About this exercise ▸ Omit the pictures, then reproduce every remaining record exactly.
___
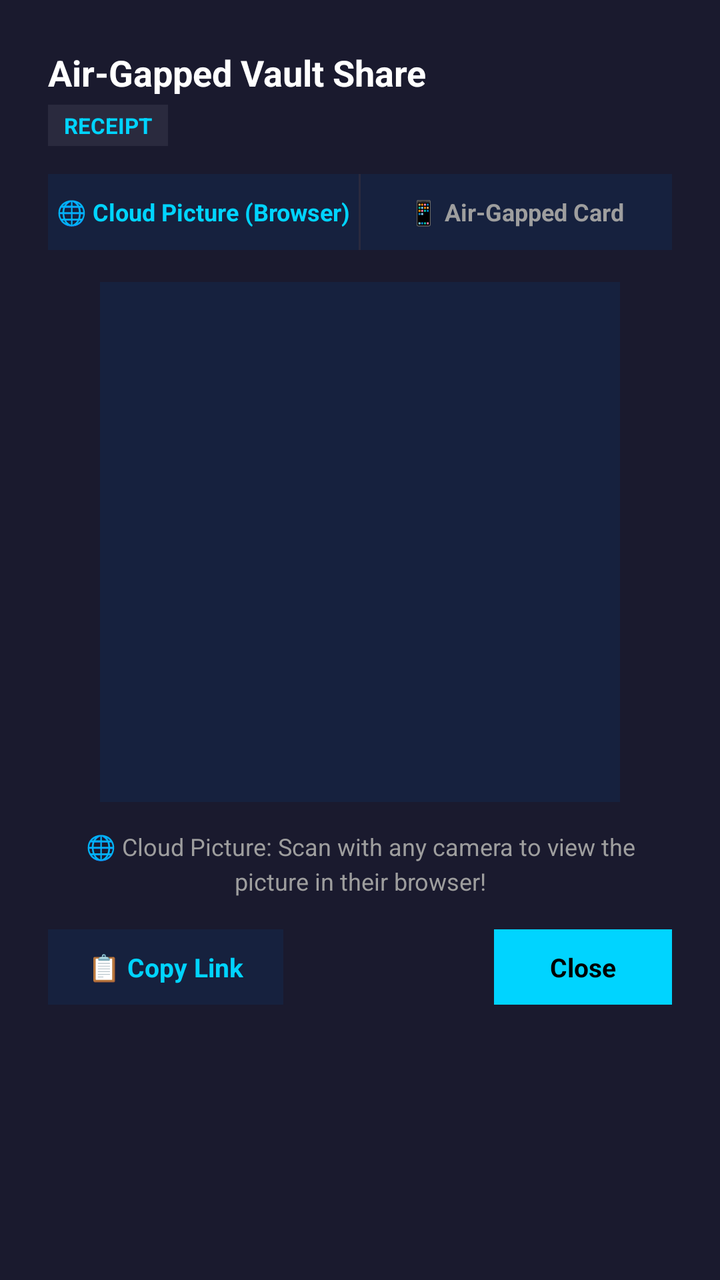
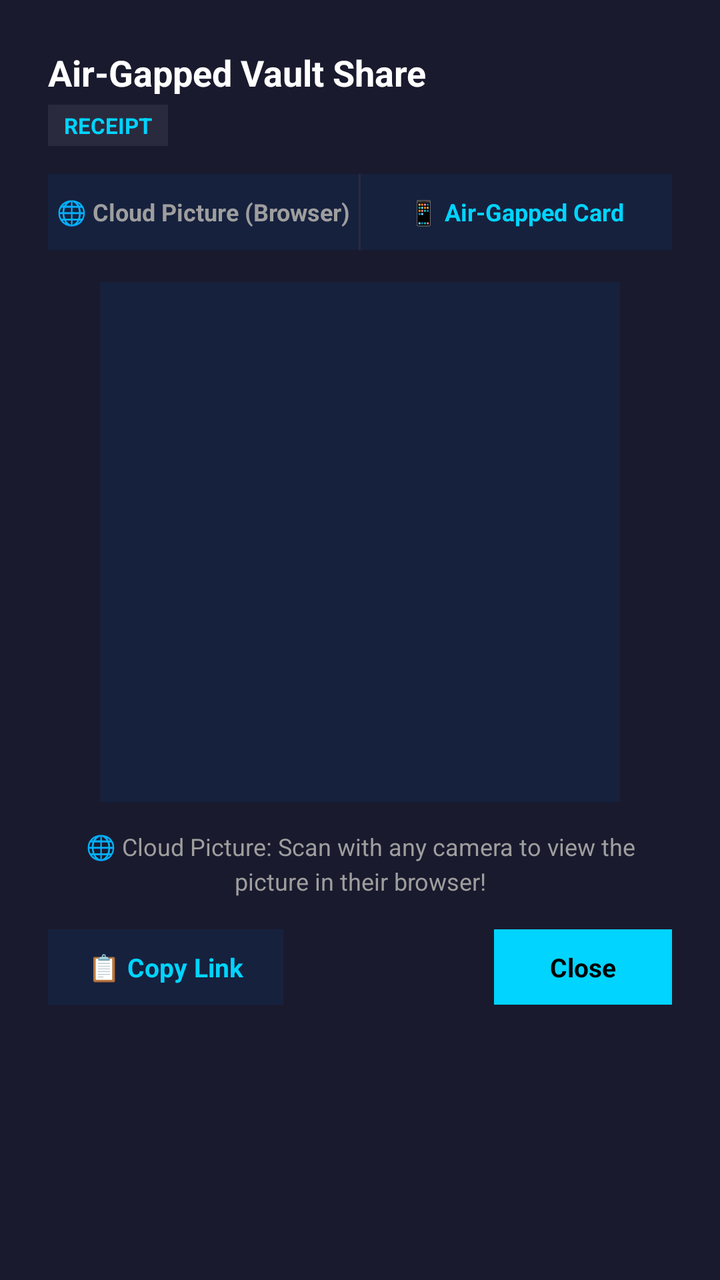

Screens rendered from an Android XML layout before and after an edit, with the pre-edit source and the edit as a unified diff.
<!-- AndroidManifest.xml: application theme Theme.GhostDocs -->
<!-- res/layout/dialog_qr_share.xml -->
<?xml version="1.0" encoding="utf-8"?>
<RelativeLayout xmlns:android="http://schemas.android.com/apk/res/android"
    android:layout_width="match_parent"
    android:layout_height="wrap_content"
    android:background="@color/ghostSurface"
    android:padding="24dp">

    
    <TextView
        android:id="@+id/tv_qr_title"
        android:layout_width="match_parent"
        android:layout_height="wrap_content"
        android:layout_alignParentStart="true"
        android:layout_alignParentTop="true"
        android:text="Air-Gapped Vault Share"
        android:textColor="@color/ghostOnSurface"
        android:textSize="18sp"
        android:textStyle="bold" />

    <TextView
        android:id="@+id/tv_qr_type"
        android:layout_width="wrap_content"
        android:layout_height="wrap_content"
        android:layout_below="@id/tv_qr_title"
        android:layout_alignParentStart="true"
        android:layout_marginTop="4dp"
        android:background="@color/ghostDivider"
        android:paddingHorizontal="8dp"
        android:paddingVertical="3dp"
        android:text="RECEIPT"
        android:textColor="@color/ghostPrimary"
        android:textSize="11sp"
        android:textStyle="bold" />

    
    <RelativeLayout
        android:id="@+id/layout_qr_modes"
        android:layout_width="match_parent"
        android:layout_height="38dp"
        android:layout_below="@id/tv_qr_type"
        android:layout_marginTop="14dp"
        android:background="@color/ghostSurfaceVariant">

        <TextView
            android:id="@+id/btn_mode_cloud"
            android:layout_width="0dp"
            android:layout_height="match_parent"
            android:layout_alignParentStart="true"
            android:layout_toStartOf="@id/view_mode_divider"
            android:gravity="center"
            android:text="🌐 Cloud Picture (Browser)"
            android:textColor="@color/ghostPrimary"
            android:textSize="12sp"
            android:textStyle="bold" />

        <View
            android:id="@+id/view_mode_divider"
            android:layout_width="1dp"
            android:layout_height="match_parent"
            android:layout_centerInParent="true"
            android:background="@color/ghostDivider" />

        <TextView
            android:id="@+id/btn_mode_airgap"
            android:layout_width="0dp"
            android:layout_height="match_parent"
            android:layout_alignParentEnd="true"
            android:layout_toEndOf="@id/view_mode_divider"
            android:gravity="center"
            android:text="📱 Air-Gapped Card"
            android:textColor="@color/ghostOnSurfaceMuted"
            android:textSize="12sp"
            android:textStyle="bold" />

    </RelativeLayout>

    
    <RelativeLayout
        android:id="@+id/container_qr"
        android:layout_width="260dp"
        android:layout_height="260dp"
        android:layout_below="@id/layout_qr_modes"
        android:layout_centerHorizontal="true"
        android:layout_marginTop="16dp"
        android:background="@color/ghostSurfaceVariant"
        android:padding="12dp">

        <ImageView
            android:id="@+id/iv_qr_code"
            android:layout_width="match_parent"
            android:layout_height="match_parent"
            android:contentDescription="@string/cd_qr_code"
            android:scaleType="fitCenter" />

        <ProgressBar
            android:id="@+id/pb_qr_loading"
            android:layout_width="48dp"
            android:layout_height="48dp"
            android:layout_centerInParent="true"
            android:indeterminateTint="@color/ghostPrimary" />

    </RelativeLayout>

    
    <TextView
        android:id="@+id/tv_qr_instructions"
        android:layout_width="match_parent"
        android:layout_height="wrap_content"
        android:layout_below="@id/container_qr"
        android:layout_marginTop="14dp"
        android:gravity="center"
        android:text="🌐 Cloud Picture: Scan with any camera to view the picture in their browser!"
        android:textColor="@color/ghostOnSurfaceMuted"
        android:textSize="12sp"
        android:lineSpacingMultiplier="1.2" />

    
    <RelativeLayout
        android:id="@+id/layout_qr_actions"
        android:layout_width="match_parent"
        android:layout_height="wrap_content"
        android:layout_below="@id/tv_qr_instructions"
        android:layout_marginTop="16dp">

        <TextView
            android:id="@+id/btn_qr_copy_link"
            android:layout_width="wrap_content"
            android:layout_height="wrap_content"
            android:layout_alignParentStart="true"
            android:background="@color/ghostSurfaceVariant"
            android:paddingHorizontal="20dp"
            android:paddingVertical="10dp"
            android:text="📋 Copy Link"
            android:textColor="@color/ghostPrimary"
            android:textSize="13sp"
            android:textStyle="bold" />

        <TextView
            android:id="@+id/btn_qr_close"
            android:layout_width="wrap_content"
            android:layout_height="wrap_content"
            android:layout_alignParentEnd="true"
            android:background="@color/ghostPrimary"
            android:paddingHorizontal="28dp"
            android:paddingVertical="10dp"
            android:text="Close"
            android:textColor="@color/ghostOnPrimary"
            android:textSize="13sp"
            android:textStyle="bold" />

    </RelativeLayout>

</RelativeLayout>
<!-- resources referenced by this layout -->
<resources>
  <color name="ghostDivider">#2A2A3E</color>
  <color name="ghostOnPrimary">#000000</color>
  <color name="ghostOnSurface">#FFFFFF</color>
  <color name="ghostOnSurfaceMuted">#9E9E9E</color>
  <color name="ghostPrimary">#00D4FF</color>
  <color name="ghostSurface">#1A1A2E</color>
  <color name="ghostSurfaceVariant">#16213E</color>
  <string name="cd_qr_code">QR code for air-gapped document sharing</string>
  <style name="Theme.GhostDocs" parent="Theme.MaterialComponents.DayNight.NoActionBar">
          
          <item name="colorPrimary">@color/ghostPrimary</item>
          <item name="colorPrimaryVariant">@color/ghostPrimaryVariant</item>
          <item name="colorOnPrimary">@color/ghostOnPrimary</item>
          <item name="colorSecondary">@color/ghostAccent</item>
          <item name="colorSecondaryVariant">@color/ghostAccentVariant</item>
          <item name="colorOnSecondary">@color/ghostOnPrimary</item>
          <item name="colorSurface">@color/ghostSurface</item>
          <item name="colorOnSurface">@color/ghostOnSurface</item>
          <item name="colorError">@color/ghostError</item>
  
          
          <item name="android:colorBackground">@color/ghostDarkBg</item>
          <item name="android:windowBackground">@color/ghostDarkBg</item>
  
          
          <item name="android:statusBarColor">@color/statusBar</item>
          <item name="android:navigationBarColor">@color/navBar</item>
          <item name="android:windowLightStatusBar">false</item>
          <item name="android:windowLightNavigationBar">false</item>
  
          
          <item name="android:fontFamily">sans-serif</item>
  
          
          <item name="colorControlHighlight">#2000D4FF</item>
      </style>
  <color name="ghostPrimaryVariant">#0098B8</color>
  <color name="ghostAccent">#FF4C6A</color>
  <color name="ghostAccentVariant">#CC2E4A</color>
  <color name="ghostError">#FF4C6A</color>
  <color name="ghostDarkBg">#0D0D0D</color>
  <color name="statusBar">#000000</color>
  <color name="navBar">#0D0D0D</color>
</resources>

<!-- the commit's change to res/layout/dialog_qr_share.xml (unified diff, before → after) -->
@@ -49,7 +49,7 @@
             android:layout_toStartOf="@id/view_mode_divider"
             android:gravity="center"
             android:text="🌐 Cloud Picture (Browser)"
-            android:textColor="@color/ghostPrimary"
+            android:textColor="@color/ghostOnSurfaceMuted"
             android:textSize="12sp"
             android:textStyle="bold" />
 
@@ -68,7 +68,7 @@
             android:layout_toEndOf="@id/view_mode_divider"
             android:gravity="center"
             android:text="📱 Air-Gapped Card"
-            android:textColor="@color/ghostOnSurfaceMuted"
+            android:textColor="@color/ghostPrimary"
             android:textSize="12sp"
             android:textStyle="bold" />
___
Answer to the problem ▸
Screens rendered from an Android XML layout before and after an edit, with the pre-edit source and the edit as a unified diff.
<!-- AndroidManifest.xml: application theme Theme.GhostDocs -->
<!-- res/layout/dialog_qr_share.xml -->
<?xml version="1.0" encoding="utf-8"?>
<RelativeLayout xmlns:android="http://schemas.android.com/apk/res/android"
    android:layout_width="match_parent"
    android:layout_height="wrap_content"
    android:background="@color/ghostSurface"
    android:padding="24dp">

    
    <TextView
        android:id="@+id/tv_qr_title"
        android:layout_width="match_parent"
        android:layout_height="wrap_content"
        android:layout_alignParentStart="true"
        android:layout_alignParentTop="true"
        android:text="Air-Gapped Vault Share"
        android:textColor="@color/ghostOnSurface"
        android:textSize="18sp"
        android:textStyle="bold" />

    <TextView
        android:id="@+id/tv_qr_type"
        android:layout_width="wrap_content"
        android:layout_height="wrap_content"
        android:layout_below="@id/tv_qr_title"
        android:layout_alignParentStart="true"
        android:layout_marginTop="4dp"
        android:background="@color/ghostDivider"
        android:paddingHorizontal="8dp"
        android:paddingVertical="3dp"
        android:text="RECEIPT"
        android:textColor="@color/ghostPrimary"
        android:textSize="11sp"
        android:textStyle="bold" />

    
    <RelativeLayout
        android:id="@+id/layout_qr_modes"
        android:layout_width="match_parent"
        android:layout_height="38dp"
        android:layout_below="@id/tv_qr_type"
        android:layout_marginTop="14dp"
        android:background="@color/ghostSurfaceVariant">

        <TextView
            android:id="@+id/btn_mode_cloud"
            android:layout_width="0dp"
            android:layout_height="match_parent"
            android:layout_alignParentStart="true"
            android:layout_toStartOf="@id/view_mode_divider"
            android:gravity="center"
            android:text="🌐 Cloud Picture (Browser)"
            android:textColor="@color/ghostPrimary"
            android:textSize="12sp"
            android:textStyle="bold" />

        <View
            android:id="@+id/view_mode_divider"
            android:layout_width="1dp"
            android:layout_height="match_parent"
            android:layout_centerInParent="true"
            android:background="@color/ghostDivider" />

        <TextView
            android:id="@+id/btn_mode_airgap"
            android:layout_width="0dp"
            android:layout_height="match_parent"
            android:layout_alignParentEnd="true"
            android:layout_toEndOf="@id/view_mode_divider"
            android:gravity="center"
            android:text="📱 Air-Gapped Card"
            android:textColor="@color/ghostOnSurfaceMuted"
            android:textSize="12sp"
            android:textStyle="bold" />

    </RelativeLayout>

    
    <RelativeLayout
        android:id="@+id/container_qr"
        android:layout_width="260dp"
        android:layout_height="260dp"
        android:layout_below="@id/layout_qr_modes"
        android:layout_centerHorizontal="true"
        android:layout_marginTop="16dp"
        android:background="@color/ghostSurfaceVariant"
        android:padding="12dp">

        <ImageView
            android:id="@+id/iv_qr_code"
            android:layout_width="match_parent"
            android:layout_height="match_parent"
            android:contentDescription="@string/cd_qr_code"
            android:scaleType="fitCenter" />

        <ProgressBar
            android:id="@+id/pb_qr_loading"
            android:layout_width="48dp"
            android:layout_height="48dp"
            android:layout_centerInParent="true"
            android:indeterminateTint="@color/ghostPrimary" />

    </RelativeLayout>

    
    <TextView
        android:id="@+id/tv_qr_instructions"
        android:layout_width="match_parent"
        android:layout_height="wrap_content"
        android:layout_below="@id/container_qr"
        android:layout_marginTop="14dp"
        android:gravity="center"
        android:text="🌐 Cloud Picture: Scan with any camera to view the picture in their browser!"
        android:textColor="@color/ghostOnSurfaceMuted"
        android:textSize="12sp"
        android:lineSpacingMultiplier="1.2" />

    
    <RelativeLayout
        android:id="@+id/layout_qr_actions"
        android:layout_width="match_parent"
        android:layout_height="wrap_content"
        android:layout_below="@id/tv_qr_instructions"
        android:layout_marginTop="16dp">

        <TextView
            android:id="@+id/btn_qr_copy_link"
            android:layout_width="wrap_content"
            android:layout_height="wrap_content"
            android:layout_alignParentStart="true"
            android:background="@color/ghostSurfaceVariant"
            android:paddingHorizontal="20dp"
            android:paddingVertical="10dp"
            android:text="📋 Copy Link"
            android:textColor="@color/ghostPrimary"
            android:textSize="13sp"
            android:textStyle="bold" />

        <TextView
            android:id="@+id/btn_qr_close"
            android:layout_width="wrap_content"
            android:layout_height="wrap_content"
            android:layout_alignParentEnd="true"
            android:background="@color/ghostPrimary"
            android:paddingHorizontal="28dp"
            android:paddingVertical="10dp"
            android:text="Close"
            android:textColor="@color/ghostOnPrimary"
            android:textSize="13sp"
            android:textStyle="bold" />

    </RelativeLayout>

</RelativeLayout>
<!-- resources referenced by this layout -->
<resources>
  <color name="ghostDivider">#2A2A3E</color>
  <color name="ghostOnPrimary">#000000</color>
  <color name="ghostOnSurface">#FFFFFF</color>
  <color name="ghostOnSurfaceMuted">#9E9E9E</color>
  <color name="ghostPrimary">#00D4FF</color>
  <color name="ghostSurface">#1A1A2E</color>
  <color name="ghostSurfaceVariant">#16213E</color>
  <string name="cd_qr_code">QR code for air-gapped document sharing</string>
  <style name="Theme.GhostDocs" parent="Theme.MaterialComponents.DayNight.NoActionBar">
          
          <item name="colorPrimary">@color/ghostPrimary</item>
          <item name="colorPrimaryVariant">@color/ghostPrimaryVariant</item>
          <item name="colorOnPrimary">@color/ghostOnPrimary</item>
          <item name="colorSecondary">@color/ghostAccent</item>
          <item name="colorSecondaryVariant">@color/ghostAccentVariant</item>
          <item name="colorOnSecondary">@color/ghostOnPrimary</item>
          <item name="colorSurface">@color/ghostSurface</item>
          <item name="colorOnSurface">@color/ghostOnSurface</item>
          <item name="colorError">@color/ghostError</item>
  
          
          <item name="android:colorBackground">@color/ghostDarkBg</item>
          <item name="android:windowBackground">@color/ghostDarkBg</item>
  
          
          <item name="android:statusBarColor">@color/statusBar</item>
          <item name="android:navigationBarColor">@color/navBar</item>
          <item name="android:windowLightStatusBar">false</item>
          <item name="android:windowLightNavigationBar">false</item>
  
          
          <item name="android:fontFamily">sans-serif</item>
  
          
          <item name="colorControlHighlight">#2000D4FF</item>
      </style>
  <color name="ghostPrimaryVariant">#0098B8</color>
  <color name="ghostAccent">#FF4C6A</color>
  <color name="ghostAccentVariant">#CC2E4A</color>
  <color name="ghostError">#FF4C6A</color>
  <color name="ghostDarkBg">#0D0D0D</color>
  <color name="statusBar">#000000</color>
  <color name="navBar">#0D0D0D</color>
</resources>

<!-- the commit's change to res/layout/dialog_qr_share.xml (unified diff, before → after) -->
@@ -49,7 +49,7 @@
             android:layout_toStartOf="@id/view_mode_divider"
             android:gravity="center"
             android:text="🌐 Cloud Picture (Browser)"
-            android:textColor="@color/ghostPrimary"
+            android:textColor="@color/ghostOnSurfaceMuted"
             android:textSize="12sp"
             android:textStyle="bold" />
 
@@ -68,7 +68,7 @@
             android:layout_toEndOf="@id/view_mode_divider"
             android:gravity="center"
             android:text="📱 Air-Gapped Card"
-            android:textColor="@color/ghostOnSurfaceMuted"
+            android:textColor="@color/ghostPrimary"
             android:textSize="12sp"
             android:textStyle="bold" />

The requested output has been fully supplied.